After I stopped, I found a really good blog post by a rabbi who detailed the same problem he had, but he's in a situation where he can't take it off

2. I felt targeted. I already had a rule of unsafe areas, hypothetical abroad, and non-kosher restaurants (I eat dairy and fish out) as being kippah-free zones. But I still felt targeted. Work was a safe space, but the streets weren't always. I got a fair number of comments over the four months from passerby. It got to the point where I felt as if everyone was watching, and I began to worry about things happening.

My worst experiences were actually with fellow Jews. I've gotten sexually harassed twice, harassed by extremists twice (once for buying a hechshered thing at a Starbucks) harassed for other reasons thrice, and a lot of "hey ehrlich friend"-type comments.

One of the awkward things is that the kippah in the US has become a symbol of Modern Orthodoxy - and I'm not Orthodox. So with Jews, some of it was confusion as well.

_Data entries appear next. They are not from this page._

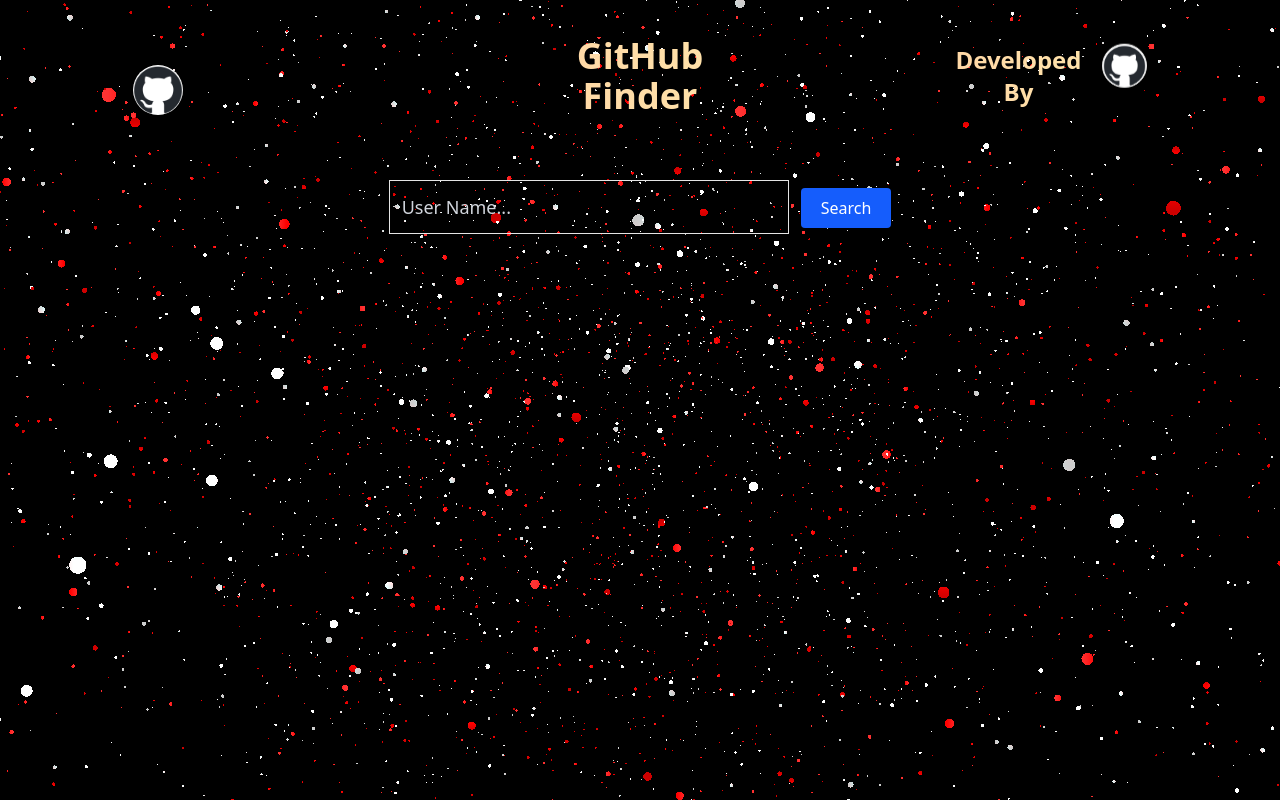
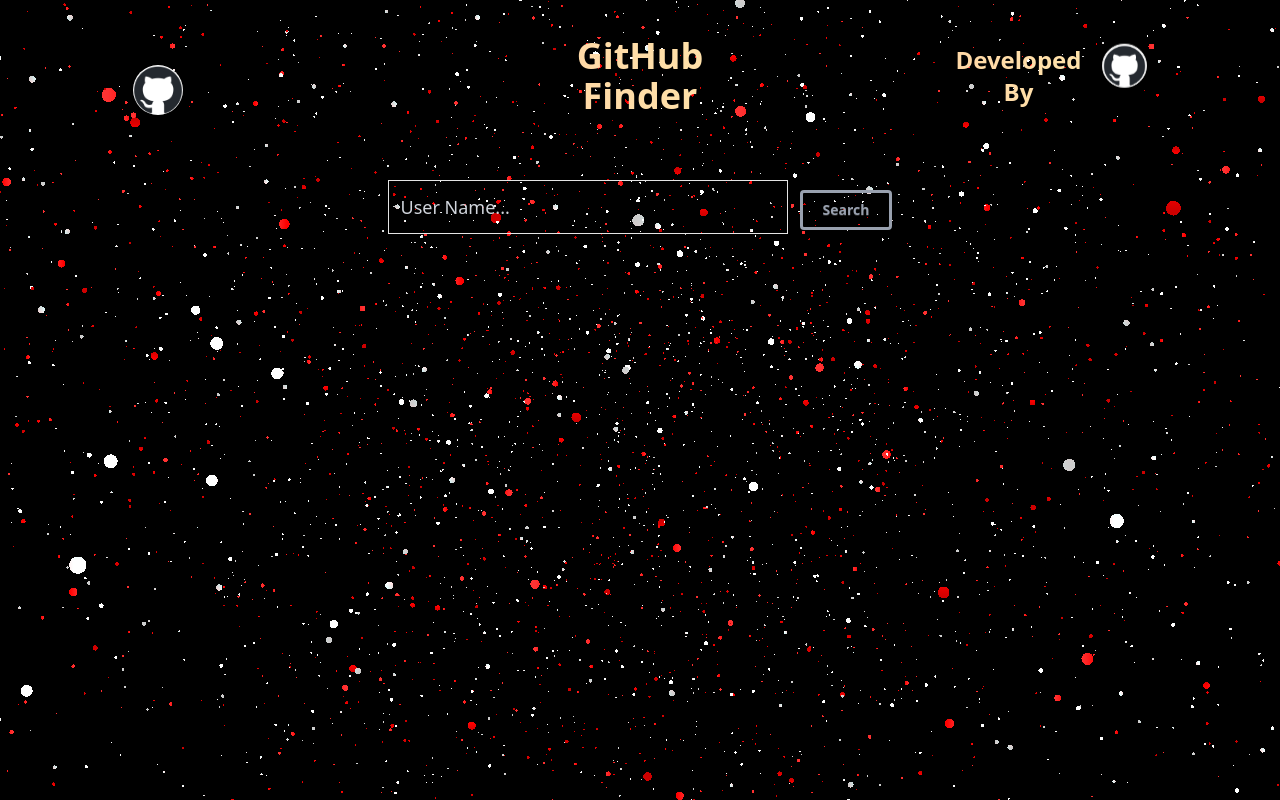
Before and after one commit to Shahryar-Sohail/github-finder, a Next.js app: page / in a window 1280 px wide. Built offline with nearby package versions, Linux system fonts and the light colour scheme.

Commit message:
Search button ui fixed

```diff
--- a/src/app/page.tsx
+++ b/src/app/page.tsx
@@ -70,7 +70,7 @@
         />
         <button
           onClick={handleSearch}
-          className="ml-3 bg-blue-600 text-white px-5 py-2 rounded cursor-pointer"
+          className="ml-3 btn btn-outline btn-danger text-gray-400 px-5 py-2 rounded cursor-pointer"
         >
           Search
         </button>
```
Also changed, not shown: sc.png (deleted).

3. There’s also the fact that it makes me draw even more attention to myself when I have to explain religious things. That was not challenging and did not factor into the decision, but I think it will be a relief to not have to do that.

Things that did not factor in: family and friends' disapproval; dislike of kippot (I love them!); other kippah-symbolism problems (re: brands of Zionism); difficulty of maintenance on a day-to-day basis.